┌─ Materials provided

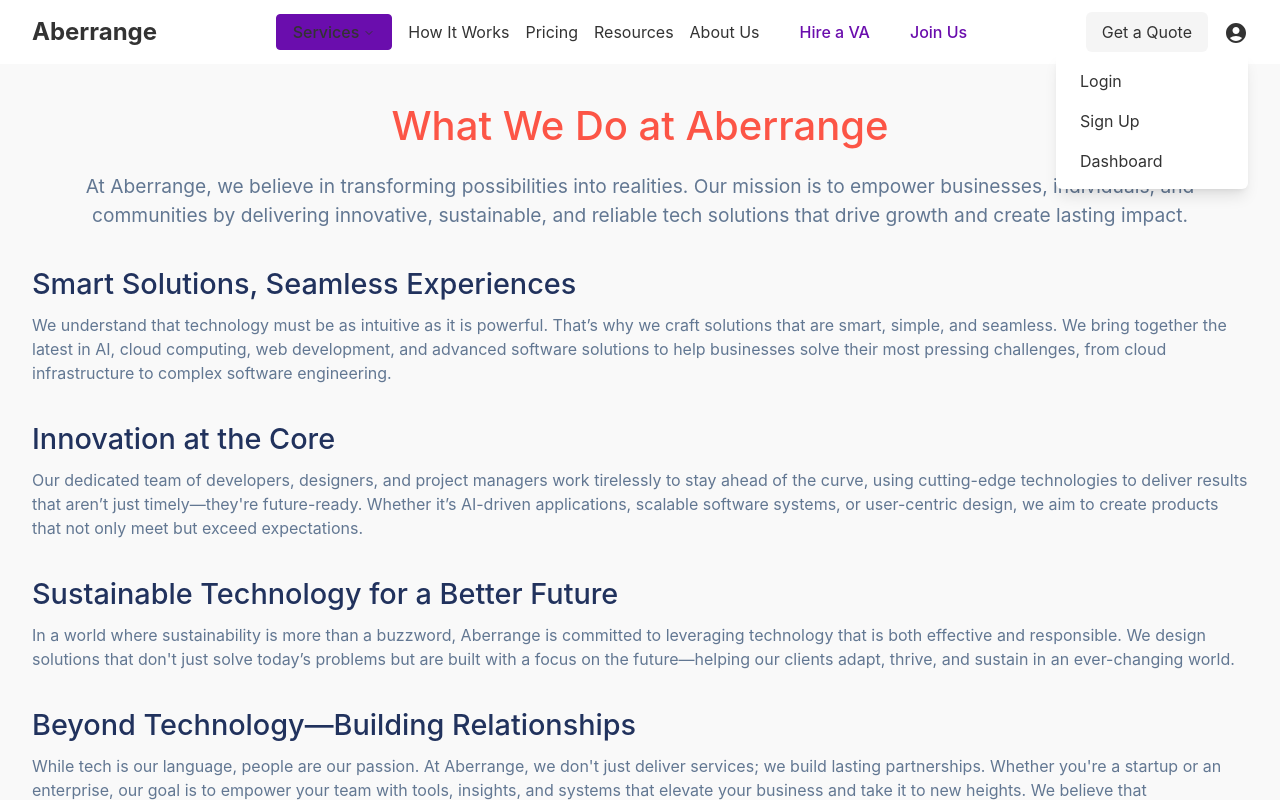
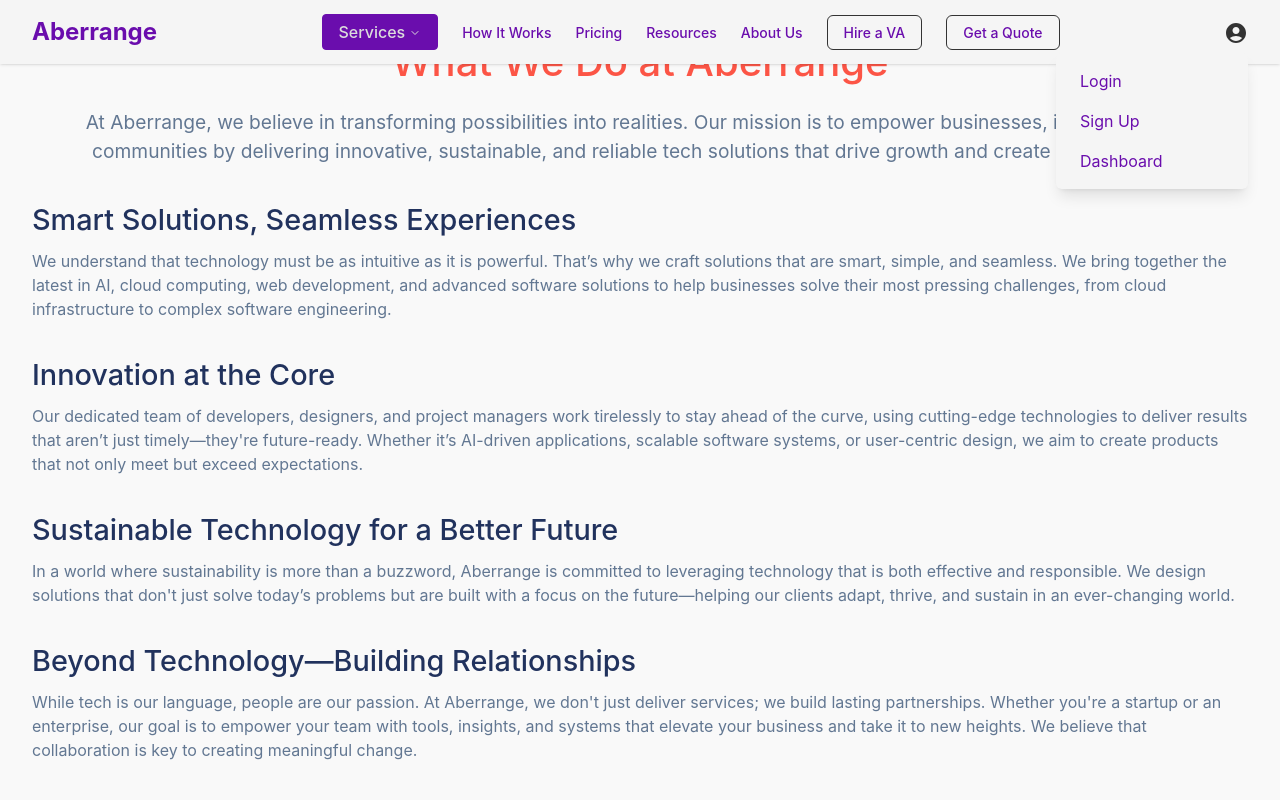
Before and after one commit to MelvinJosephh/aberrange-modern, a Next.js app: page /about in a window 1280 px wide. Both pictures are taken after a click on the icon 1236 px from the left and 32 px from the top of the page. Shown: the top 800 px of the page. Built offline with nearby package versions, Linux system fonts and the light colour scheme.

Commit message:
virtual assistant header modified

```diff
--- a/src/components/header.tsx
+++ b/src/components/header.tsx
@@ -17,7 +17,7 @@ import {
 } from "@/components/ui/navigation-menu";
 import { cn } from "@/lib/utils";
 
-// Define submenu data without descriptions
+// Define submenu data
 const mainServices = [
   { title: "Administrative VA", href: "/services/administrative-va" },
   { title: "Business Support VA", href: "/services/business-support-va" },
@@ -47,48 +47,57 @@ const Header: React.FC = () => {
   const toggleMenu = () => setIsMenuOpen(!isMenuOpen);
 
   return (
-    <header className="bg-white shadow-sm">
+    <header className="bg-[var(--secondary-color)] shadow-sm fixed w-full top-0 z-50">
       <div className="max-w-7xl mx-auto px-4 sm:px-6 lg:px-8 flex items-center justify-between h-16">
         {/* Logo */}
-        <Link href="/" className="text-2xl font-bold text-neutral">
+        <Link href="/" className="text-2xl font-bold text-[var(--neutral-color)]">
           Aberrange
         </Link>
 
         {/* Hamburger Menu */}
-        <button className="md:hidden p-2" onClick={toggleMenu}>
+        <button className="lg:hidden p-2 text-[var(--neutral-color)]" onClick={toggleMenu}>
           {isMenuOpen ? <CloseIcon /> : <MenuIcon />}
         </button>
 
         {/* Navigation */}
         <nav
           className={cn(
-            "md:flex items-center space-x-6",
-            isMenuOpen ? "block absolute top-16 left-0 w-full bg-white p-4 shadow-md z-10" : "hidden md:block"
+            "lg:flex items-center",
+            isMenuOpen
+              ? "block absolute top-16 left-0 w-full bg-[var(--secondary-color)] p-4 shadow-md z-10"
+              : "hidden lg:block"
           )}
         >
           <NavigationMenu>
-            <NavigationMenuList className="flex flex-col md:flex-row space-y-4 md:space-y-0 md:space-x-4">
+            <NavigationMenuList
+              className={cn(
+                "flex flex-col lg:flex-row space-y-4 lg:space-y-0 lg:space-x-6",
+                "lg:items-center"
+              )}
+            >
+              {/* Services */}
               <NavigationMenuItem>
                 <NavigationMenuTrigger
-                  className={cn(navigationMenuTriggerStyle(), "text-neutral hover:text-primary")}
+                  className={cn(
+                    navigationMenuTriggerStyle(),
+                    "text-[var(--neutral-color)] bg-[var(--secondary-color)] hover:font-bold"
+                  )}
                 >
                   Services
                 </NavigationMenuTrigger>
                 <NavigationMenuContent>
-                  <div className="w-[300px] sm:w-[400px] md:w-[500px] lg:w-[600px] p-4">
-                    <div className="grid grid-cols-1 sm:grid-cols-2 lg:grid-cols-3 gap-4">
-                      {/* Main Services Column */}
-                      <div className="space-y-2">
-                        <h3 className="text-sm font-semibold text-neutral">Main Services</h3>
-                        <ul className="space-y-1">
+                  <div className="w-[600px] p-6 bg-[var(--secondary-color)]">
+                    <div className="grid grid-cols-3 gap-6">
+                      <div className="space-y-3">
+                        <h3 className="text-sm font-semibold text-[var(--neutral-color)]">
+                          Main Services
+                        </h3>
+                        <ul className="space-y-2">
                           {mainServices.map((item) => (
                             <li key={item.title}>
                               <NavigationMenuLink
                                 href={item.href}
-                                className={cn(
-                                  "block select-none rounded-md p-2 text-sm text-neutral leading-none no-underline outline-none transition-colors",
-                                  "hover:bg-primary hover:text-white focus:bg-primary focus:text-white"
-                                )}
+                                className="block text-[var(--neutral-color)] hover:font-bold px-2 py-1 rounded-md transition-all text-sm"
                               >
                                 {item.title}
                               </NavigationMenuLink>
@@ -96,18 +105,16 @@ const Header: React.FC = () => {
                           ))}
                         </ul>
                       </div>
-                      {/* Industries Column */}
-                      <div className="space-y-2">
-                        <h3 className="text-sm font-semibold text-neutral">Industries</h3>
-                        <ul className="space-y-1">
+                      <div className="space-y-3">
+                        <h3 className="text-sm font-semibold text-[var(--neutral-color)]">
+                          Industries
+                        </h3>
+                        <ul className="space-y-2">
                           {industries.map((item) => (
                             <li key={item.title}>
                               <NavigationMenuLink
                                 href={item.href}
-                                className={cn(
-                                  "block select-none rounded-md p-2 text-sm text-neutral leading-none no-underline outline-none transition-colors",
-                                  "hover:bg-primary hover:text-white focus:bg-primary focus:text-white"
-                                )}
+                                className="block text-[var(--neutral-color)] hover:font-bold px-2 py-1 rounded-md transition-all text-sm"
                               >
                                 {item.title}
                               </NavigationMenuLink>
@@ -115,18 +122,16 @@ const Header: React.FC = () => {
                           ))}
                         </ul>
                       </div>
-                      {/* Business Hubs Column */}
-                      <div className="space-y-2">
-                        <h3 className="text-sm font-semibold text-neutral">Business Hubs</h3>
-                        <ul className="space-y-1">
+                      <div className="space-y-3">
+                        <h3 className="text-sm font-semibold text-[var(--neutral-color)]">
+                          Business Hubs
+                        </h3>
+                        <ul className="space-y-2">
                           {businessHubs.map((item) => (
                             <li key={item.title}>
                               <NavigationMenuLink
                                 href={item.href}
-                                className={cn(
-                                  "block select-none rounded-md p-2 text-sm text-neutral leading-none no-underline outline-none transition-colors",
-                                  "hover:bg-primary hover:text-white focus:bg-primary focus:text-white"
-                                )}
+                                className="block text-[var(--neutral-color)] hover:font-bold px-2 py-1 rounded-md transition-all text-sm"
                               >
                                 {item.title}
                               </NavigationMenuLink>
@@ -135,68 +140,90 @@ const Header: React.FC = () => {
                         </ul>
                       </div>
                     </div>
-                    {/* Full-Width Schedule a Call Button */}
-                    <NavigationMenuLink
-                      href="/schedule-call"
-                      className="block w-full mt-4 px-4 py-3 text-center rounded-md bg-gradient-to-r from-primary to-primary-dark text-white font-medium text-lg hover:bg-primary-dark focus:outline-none focus:ring-2 focus:ring-primary transition-colors"
-                    >
-                      Schedule a Call
-                    </NavigationMenuLink>
                   </div>
                 </NavigationMenuContent>
               </NavigationMenuItem>
 
-              {/* Other Links */}
+              {/* Other Navigation Links */}
               <NavigationMenuItem>
-                <Link href="/how-it-works" className="text-neutral hover:text-primary">
+                <Link
+                  href="/how-it-works"
+                  className="text-[var(--neutral-color)] hover:font-bold text-sm font-medium"
+                >
                   How It Works
                 </Link>
               </NavigationMenuItem>
               <NavigationMenuItem>
-                <Link href="/pricing" className="text-neutral hover:text-primary">
+                <Link
+                  href="/pricing"
+                  className="text-[var(--neutral-color)] hover:font-bold text-sm font-medium"
+                >
                   Pricing
                 </Link>
               </NavigationMenuItem>
               <NavigationMenuItem>
-                <Link href="/resources" className="text-neutral hover:text-primary">
+                <Link
+                  href="/resources"
+                  className="text-[var(--neutral-color)] hover:font-bold text-sm font-medium"
+                >
                   Resources
                 </Link>
               </NavigationMenuItem>
               <NavigationMenuItem>
-                <Link href="/about" className="text-neutral hover:text-primary">
+                <Link
+                  href="/about"
+                  className="text-[var(--neutral-color)] hover:font-bold text-sm font-medium"
+                >
                   About Us
+                </Link>
+              </NavigationMenuItem>
+
+              {/* Buttons */}
+              <NavigationMenuItem>
+                <Link
+                  href="/hire-va"
+                  className="bg-[var(--secondary-color)] text-[var(--neutral-color)] px-4 py-2 rounded-md hover:font-bold transition-all text-sm font-medium border border-[var(--neutral-color)]"
+                >
+                  Hire a VA
+                </Link>
+              </NavigationMenuItem>
+              <NavigationMenuItem>
+                <Link
+                  href="/get-quote"
+                  className="bg-[var(--secondary-color)] text-[var(--neutral-color)] px-4 py-2 rounded-md hover:font-bold transition-all text-sm font-medium border border-[var(--neutral-color)]"
+                >
+                  Get a Quote
                 </Link>
               </NavigationMenuItem>
             </NavigationMenuList>
           </NavigationMenu>
-
-          <Link href="/hire-va" className="text-primary font-medium hover:text-primary-dark md:ml-4">
-            Hire a VA
-          </Link>
-          <Link href="/join" className="text-primary font-medium hover:text-primary-dark md:ml-4">
-            Join Us
-          </Link>
         </nav>
 
-        {/* Actions */}
-        <div className="hidden md:flex items-center space-x-4">
-          <Link href="/get-quote" className="bg-secondary text-neutral px-4 py-2 rounded-md hover:bg-secondary-dark">
-            Get a Quote
-          </Link>
+        {/* Profile Actions */}
+        <div className="hidden lg:flex items-center space-x-4">
           <div className="relative">
             <AccountCircleIcon
-              className="text-neutral cursor-pointer"
+              className="text-[var(--neutral-color)] cursor-pointer"
               onClick={() => setIsProfileOpen(!isProfileOpen)}
             />
             {isProfileOpen && (
-              <div className="absolute right-0 mt-2 w-48 bg-white shadow-lg rounded-md p-2">
-                <Link href="/login" className="block px-4 py-2 text-neutral hover:bg-secondary">
+              <div className="absolute right-0 mt-2 w-48 bg-[var(--secondary-color)] shadow-lg rounded-md p-2 z-20">
+                <Link
+                  href="/login"
+                  className="block px-4 py-2 text-[var(--neutral-color)] hover:font-bold rounded-md"
+                >
                   Login
                 </Link>
-                <Link href="/signup" className="block px-4 py-2 text-neutral hover:bg-secondary">
+                <Link
+                  href="/signup"
+                  className="block px-4 py-2 text-[var(--neutral-color)] hover:font-bold rounded-md"
+                >
                   Sign Up
                 </Link>
-                <Link href="/dashboard" className="block px-4 py-2 text-neutral hover:bg-secondary">
+                <Link
+                  href="/dashboard"
+                  className="block px-4 py-2 text-[var(--neutral-color)] hover:font-bold rounded-md"
+                >
                   Dashboard
                 </Link>
               </div>
--- a/src/styles/components/homes.module.scss
+++ b/src/styles/components/homes.module.scss
@@ -10,7 +10,7 @@
   height: 90vh; // Reasonable height
   padding: 0 $spacing-xxl;
   background: $secondary-color;
-  color: $text-light;
+  color: $neutral-color-dark;
 
   .leftSection {
     max-width: 60%;
@@ -26,7 +26,7 @@
       font-size: $font-size-medium;
       margin-bottom: $spacing-lg;
       line-height: $line-height-base;
-      color: $neutral-color;
+      color: $neutral-color-dark;
     }
 
     .ctaButtons {
--- a/src/styles/globals.scss
+++ b/src/styles/globals.scss
@@ -3,6 +3,11 @@
 @import 'mixins';
 @import "tailwindcss";
 
+:root {
+  --secondary-color: #F5F5F5;
+  --primary-color: #6A0DAD;
+  --neutral-color: #333333;
+}
 
 @layer components {
   .text-neutral {
@@ -15,6 +20,7 @@
     @apply bg-[#4D0A7A];
   }
 }
+
 
 // Reset/Normalize styles to ensure consistent rendering across browsers
 body, h1, h2, h3, h4, h5, h6, p, ol, ul {
--- a/tailwind.config.js
+++ b/tailwind.config.js
@@ -14,9 +14,9 @@ module.exports = {
     			sm: 'calc(var(--radius) - 4px)'
     		},
         colors: {
-          primary: '#6A0DAD',
+          primary: '#F5F5F5',
           'primary-dark': '#4D0A7A',
-          secondary: '#F5F5F5',
+          secondary:  '#6A0DAD',
           'secondary-dark': '#E0E0E0',
           neutral: '#333333',
           'neutral-light': '#4D4D4D',
```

└─

# [About this task]
Your reply should be only the number of lines in the preceding data that include the word "isProfileOpen".

# [Task answer]
2